Indeed, when radical innovations are rolled out, their immediate effect is to reduce, not raise, productivity. Electricity, the new technology studied by Paul David, economics historian at Stanford University, is a case in point. Defore electric motors were installed in factories, machines were arranged around centralised steam engines, to which they were connected by belts and pulleys. Self-standing electrical motors meant machines, the workers operating them, and their activities all had to be reorganised in more efficient ways.
But this reorganisation took time. Meanwhile, established modes of production were “disrupted”, in 21st-century business school parlance, causing productivity to fall. But this slump in productivity was a harbinger of better times.
3 South Africans resigned to live and let bribe (Katherine Child in Johannesburg Times) South Africans believe that to get through the day you'll have to pay a bribe. And the results of a survey indicate that 10% of people believe bribery should be legalised.
"If we think everybody is doing it [paying bribes] it becomes easier for people to justify it to themselves," says the report, authored by The Ethics Institute. "The perception that bribery is part of life is a manifestation of the South African culture of impunity," said Paul Hoffman, director of the Institute for Accountability. "If this endemic corruption continues South Africa will become a failed state."
Some bribes reported included "paying to get away with a murder case or to avoid arrest for selling drugs". The most common bribes were paid to avoid paying traffic fines.

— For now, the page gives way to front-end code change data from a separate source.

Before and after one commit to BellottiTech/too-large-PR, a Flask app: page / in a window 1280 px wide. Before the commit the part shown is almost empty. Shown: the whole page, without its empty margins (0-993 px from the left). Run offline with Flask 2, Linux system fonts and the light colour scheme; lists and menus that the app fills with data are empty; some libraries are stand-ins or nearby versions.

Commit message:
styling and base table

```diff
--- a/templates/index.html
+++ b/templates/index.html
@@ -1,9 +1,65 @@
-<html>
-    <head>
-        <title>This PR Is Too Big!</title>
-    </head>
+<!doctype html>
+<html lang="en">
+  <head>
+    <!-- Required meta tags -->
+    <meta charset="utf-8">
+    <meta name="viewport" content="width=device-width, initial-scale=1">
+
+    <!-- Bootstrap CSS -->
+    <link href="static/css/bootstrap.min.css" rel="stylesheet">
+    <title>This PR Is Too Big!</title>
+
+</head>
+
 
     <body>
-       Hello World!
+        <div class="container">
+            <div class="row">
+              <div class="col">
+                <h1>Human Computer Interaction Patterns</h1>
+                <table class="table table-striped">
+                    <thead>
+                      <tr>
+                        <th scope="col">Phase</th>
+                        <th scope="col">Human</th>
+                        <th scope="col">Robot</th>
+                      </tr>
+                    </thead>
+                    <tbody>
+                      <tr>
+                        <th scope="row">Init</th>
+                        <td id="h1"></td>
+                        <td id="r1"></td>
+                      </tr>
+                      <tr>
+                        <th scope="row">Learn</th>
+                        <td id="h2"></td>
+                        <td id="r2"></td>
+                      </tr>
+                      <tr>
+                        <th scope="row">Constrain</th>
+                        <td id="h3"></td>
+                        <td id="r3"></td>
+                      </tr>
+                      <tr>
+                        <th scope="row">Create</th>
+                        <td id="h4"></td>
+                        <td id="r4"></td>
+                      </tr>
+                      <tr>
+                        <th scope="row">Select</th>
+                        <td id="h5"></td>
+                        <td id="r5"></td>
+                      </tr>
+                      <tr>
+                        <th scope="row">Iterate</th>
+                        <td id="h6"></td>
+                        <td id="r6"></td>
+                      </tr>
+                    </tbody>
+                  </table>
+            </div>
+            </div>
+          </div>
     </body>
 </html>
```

Unskilled people felt they were "expected" to pay bribes to get sought-after employment. One said "It is a matter of life or death for uneducated people". This illustrated how vulnerable, unskilled people were exploited, said the institute.
People can be tempted into corruption by the perception that corruption is endemic in their society and by the belief that they are unlikely to be caught. The pervasiveness of bribery in South Africa allowed people to justify it easily.
The survey results were released a week after a Transparency International survey revealed that at least 83% of South Africans believed corruption had increased in the past year. In that survey, 7% of the respondents said they had paid a bribe. The Ethics Institute survey arrived at a figure of 25%.
Tellingly, in South Africa - rocked by a number of corruption scandals, including the spending of R246-million of public money on President Jacob Zuma's private home in Nkandla - 79% of the Transparency International respondents said the government is doing poorly in fighting corruption.